Ramping up is going to be just as complicated as closing our doors. How will you prioritize patients as you are able to see people in person? It is not too early to be thinking about this and making sure your patients understand your plan and how quickly they will be able to access you in person. Interestingly, some of the innovations we are implementing in our clinics will be implemented on an ongoing basis going forward. Many audiologists are discovering some excellent mechanisms of patient support and education in the midst of the larger nightmare we are all navigating.
Resources to Support Audiologists
Depending on your work environment and time course of this global disruption, you may need assistance related to personal sick leave, care for family members, or even managing children who are home from school or daycare. You may be the owner/manager/director who needs to understand these benefits. Unfortunately, we will also have colleagues who deal with furloughs or possibly layoffs depending on how long this crisis lasts and the issue of census and patient needs in their areas of work.
State agencies will offer specific information about unemployment benefits (these apply to furloughs as well) at this time. The U.S. Department of Labor provides useful information about benefits:
- U.S. Department of Labor
- How Do I File for Unemployment Insurance?
- COVID-19 and the Family and Medical Leave Act Questions and Answers
- Families First Coronavirus Response Act: Employee Paid Leave Rights
The Academy will continue to offer guidance and bring you current information. The Academy’s Executive Committee consists of three individuals who all direct clinics serving patients across the lifespan as well as provide direct patient care as part of their primary responsibilities.
The Academy Board of Directors consists of individuals who practice in every setting that we find audiologists in including private practice, industry, balance, hearing, pediatrics to geriatrics, and academics. We have transformed our practices to provide remote care and we are learning from every member of this Academy through the various communication mechanisms we access.
The Academy is committed to continue to provide resources during this time and to support legislative initiatives that will include audiology in access to payment, small business loans, and other relief during this time.
Telehealth Web Seminars (free online education through the end of May 2020)
Purpose and Benefits of TeleAudiology (0.15 CEUs)
Presented by Suzanne Younker, AuD
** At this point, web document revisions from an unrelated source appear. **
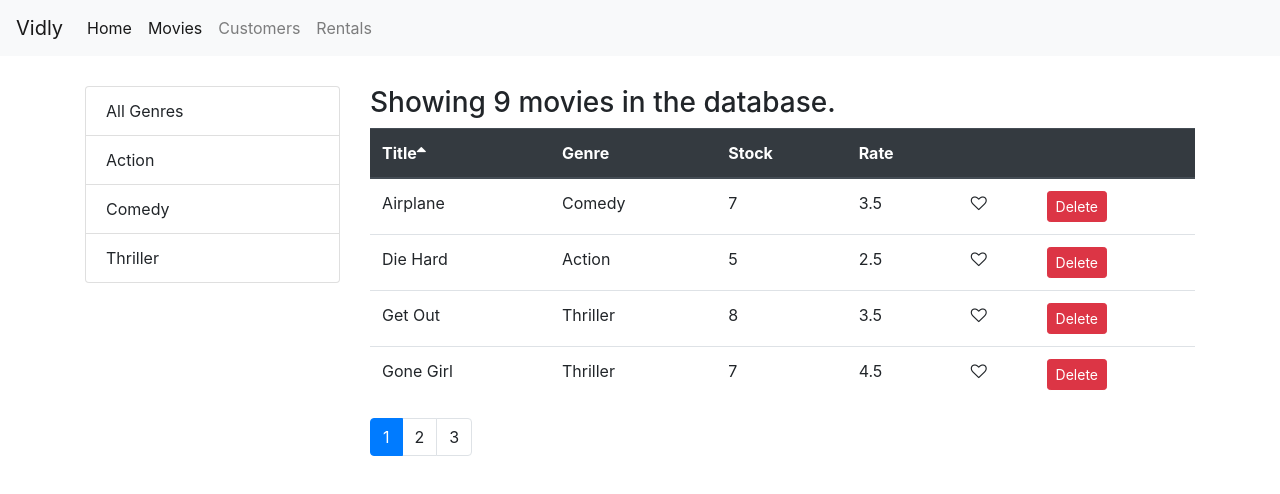
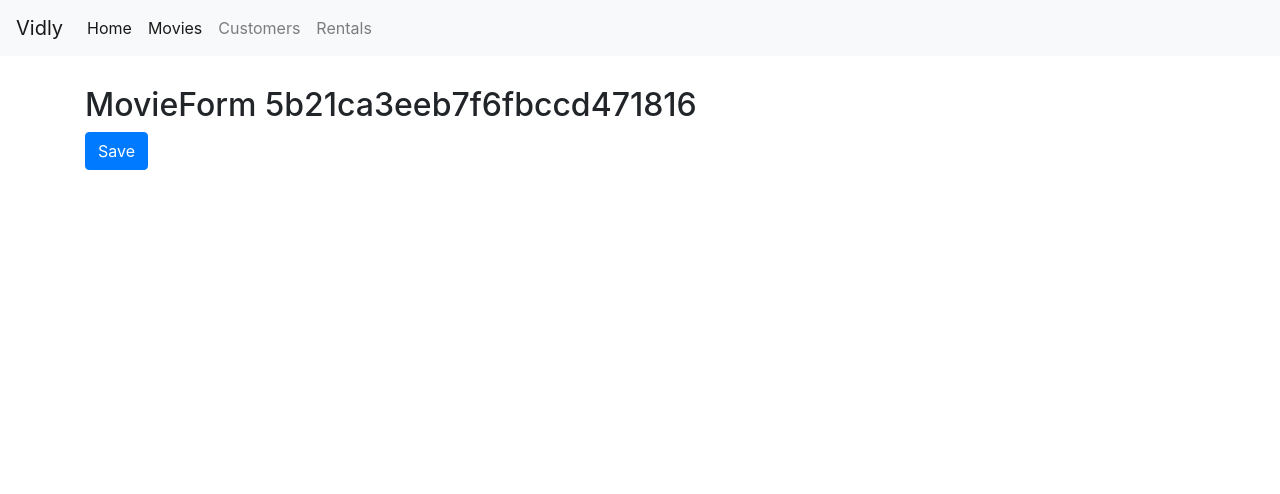
Before and after one commit to uniqcle/vidly, a React (Create React App) app: page /movies/5b21ca3eeb7f6fbccd471816 in a window 1280 px wide. Shown: the top 494 px of the page. Built offline with nearby package versions, Linux system fonts and the light colour scheme.

Commit message:
linking to the movieForm

```diff
--- a/src/App.js
+++ b/src/App.js
@@ -1,6 +1,7 @@
 import React, { Component } from "react";
 import { Switch, Route, Link, Redirect } from "react-router-dom";
 import Movies from "./components/Movies";
+import MovieForm from "./components/movieForm"
 import NavBar from "./components/navBar";
 import Customers from "./components/Customers";
 import Rentals from "./components/rentals";
@@ -14,6 +15,7 @@ class App extends Component {
         <NavBar />
         <main className="container">
           <Switch>
+            <Route path="/movies/:id" component={MovieForm} />
             <Route path="/movies" component={Movies} />
             <Route path="/customers" component={Customers} />
             <Route path="/rentals" component={Rentals} />
--- a/src/components/movieForm.jsx
+++ b/src/components/movieForm.jsx
@@ -0,0 +1,13 @@
+import React, { Component } from 'react';
+
+const MovieForm = ({ match, history }) => {
+
+    return (
+        <div>
+            <h2> MovieForm {match.params.id} </h2>
+            <div className="btn btn-primary" onClick={() => history.push('/movies')}>Save</div>
+        </div>
+    )
+}
+
+export default MovieForm;
--- a/src/components/moviesTable.jsx
+++ b/src/components/moviesTable.jsx
@@ -1,11 +1,15 @@
 import React, { Component } from 'react'
+import { Link } from 'react-router-dom'
 import Table from './common/table'
 import Likes from './common/likes'
 
 class MoviesTable extends Component {
 
     columns = [
-        { column: "title", label: "Title" },
+        {
+            column: "title", label: "Title",
+            content: movie => <Link to={`/movies/${movie._id}`}>{movie.title}</Link>
+        },
         { column: "genre.name", label: "Genre" },
         { column: "numberInStock", label: "Stock" },
         { column: "dailyRentalRate", label: "Rate" },
```
Also changed, not shown: 1 other file (tests, documents, lock files or other folders).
Telepractice in Audiology: Globalization of Hearing Care (0.1 CEUs)
Presented by Bopanna B. Ballachanda, PhD
Pediatric Audiology Telehealth (0.1 CEUs)
Presented by Wendy Steuerwald, AuD, and Michael Scott, AuD